Rune Factory: A Fantasy Harvest Moon2 continues very closely in the themes set by the original Rune Factory. Get a farm, help the townspeople, and make some cash by growing crops and plundering the dungeons. In fact, it’s almost exactly the same formula. What is different, however, is the fine tuning of some small things. The controls are more fluid, all the dungeons are available right from the start, and a new element is introduced to occupy your time: quests.
A bulletin board is used for you to accept quests on behalf of the townsfolk, and this serves to help you net some extra rewards. This also increases your friendship and love ratings with the town, whereas before you had to give lots of gifts and talk to them. Here is also where the story is progressed, which is a much larger part of this game compared to the previous title.The same things you love from the first game return in force to the sequel, and the quest system a very welcome upgrade from the first game. This provides plenty of diversion from the main game.
Returning is also the combat and magic system from the first game. One difference is that some of the skills are not available until later in the game. This is explained by saying that the materials do not exist and the character has not learned those skills yet. These skills include cooking, smithing, pharmacy, and crafting, and are unfortunately very critical skills to getting the most out of dungeons. Unless you have the patience to max out your combat skills (I did do this in one playthrough) you need upgraded weapons and potions. This leads to one of the main critiques of the game: it seemed like an interesting plan to delay certain skills in order to fit in with the ‘second generation’ portion of the game, but it ends up seeming like a punishment.

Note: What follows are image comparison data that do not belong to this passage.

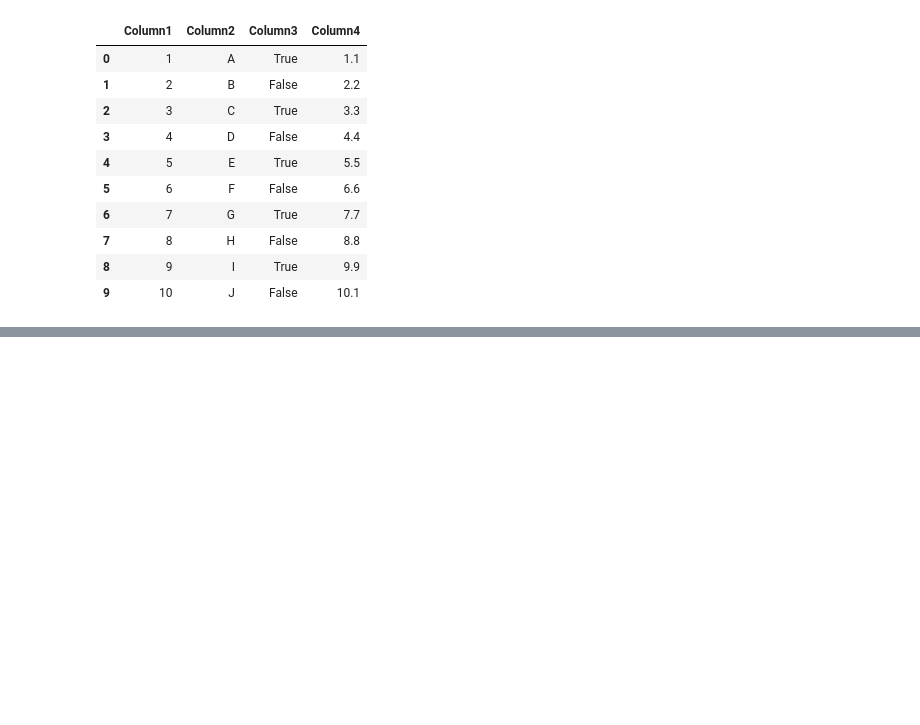
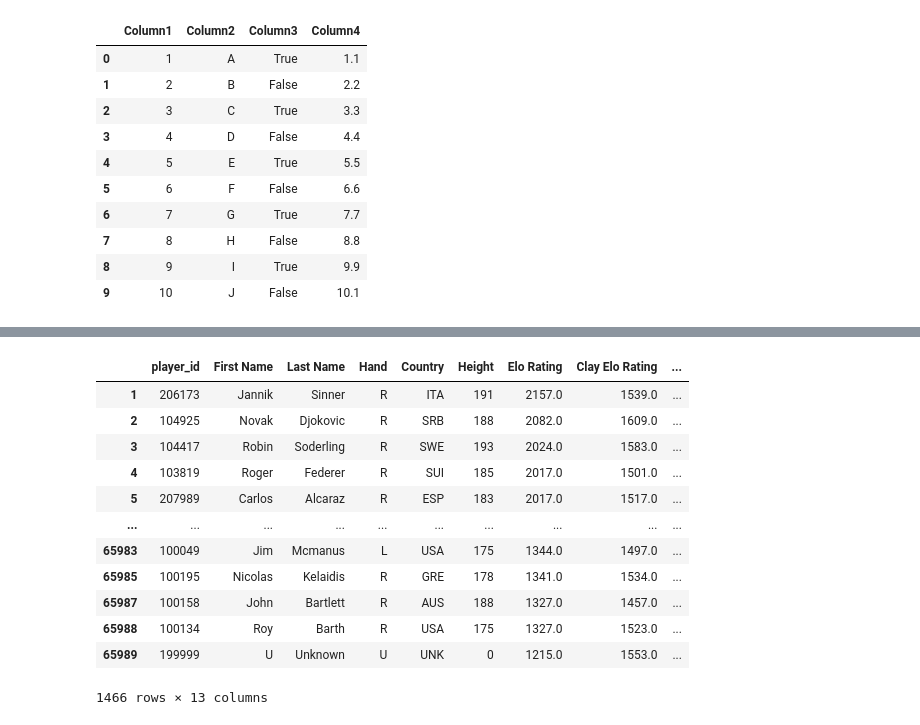
Before and after one commit to GerardFrigola/tfg-elo-rating-main, a Jupyter notebook: test.ipynb, the cells around one changed output, grey strips where cells are left out. Saved outputs shown, nothing was run; the diff lists cells and outputs as text; code cells hidden in the pictures; blank space fills up the shorter version.

```diff
--- a/test.ipynb
+++ b/test.ipynb
@@ -447,0 +457,11 @@ df
+# %%
+matches_df = pd.read_csv('web/web_data/clean_atp_matches.csv')
+players_df = pd.read_csv('web/web_data/clean_atp_players.csv')
+assert matches_df.isna().sum().sum() == 0, f'nan values in matches\n{matches_df.isna().sum()}'
+assert players_df.isna().sum().sum() == 0, f'nan values in players\n{players_df.isna().sum()}'
+# %%
+k = 24
+ksi = 400
+s = 'delta'
+initial_elo = 1500
+min_games = 30
@@ -447,0 +590,18 @@ df
+# %%
+ranking, elo_history = simulate_tour(matches_df, players_df, k, ksi, s, initial_elo, min_games)
+# %%
+ranking
+# %% [output]
+|  | player_id | First Name | Last Name | Hand | Country | Height | Elo Rating | Clay Elo Rating | ... |
+| 1 | 206173 | Jannik | Sinner | R | ITA | 191 | 2157.0 | 1539.0 | ... |
+| 2 | 104925 | Novak | Djokovic | R | SRB | 188 | 2082.0 | 1609.0 | ... |
+| 3 | 104417 | Robin | Soderling | R | SWE | 193 | 2024.0 | 1583.0 | ... |
+| 4 | 103819 | Roger | Federer | R | SUI | 185 | 2017.0 | 1501.0 | ... |
+| 5 | 207989 | Carlos | Alcaraz | R | ESP | 183 | 2017.0 | 1517.0 | ... |
+| ... | ... | ... | ... | ... | ... | ... | ... | ... | ... |
+| 65983 | 100049 | Jim | Mcmanus | L | USA | 175 | 1344.0 | 1497.0 | ... |
+| 65985 | 100195 | Nicolas | Kelaidis | R | GRE | 178 | 1341.0 | 1534.0 | ... |
+| 65987 | 100158 | John | Bartlett | R | AUS | 188 | 1327.0 | 1457.0 | ... |
+| 65988 | 100134 | Roy | Barth | R | USA | 175 | 1327.0 | 1523.0 | ... |
+| 65989 | 199999 | U | Unknown | U | UNK | 0 | 1215.0 | 1553.0 | ... |
+1466 rows × 13 columns
```
Also changed, not shown: parts of 5 cells of this notebook, 12 other files.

Speaking of the ‘second generation,’ this is a unique instance in the series. Your child takes over for you once he or she grows up. Again it seems like a solid idea on paper, but it ends up forcing you to marry and have a child for the story to progress (no celibate heroes allowed). Your child then is required to go to a school you build in order to learn these previously unavailable skills. And this part really blows. It slows down the pace of the game, especially when you’ve been waiting for the chance to upgrade your smithing. There is also a jump in the difficulty when your child takes over, and this can be a deterrent to some. The opposing camp will claim that the game is too easy for the first half, and no one ends up pleased.
The game has many positives however. The dungeons are quite fun and the townspeople are as diverse as ever. There are new girls to woo and the story (once you’re allowed to progress it) actually isn’t too bad. Although this game represents the low point of the series, it makes for a very entertaining game. There are many hours of enjoyment to be had from it and there is always replayability value.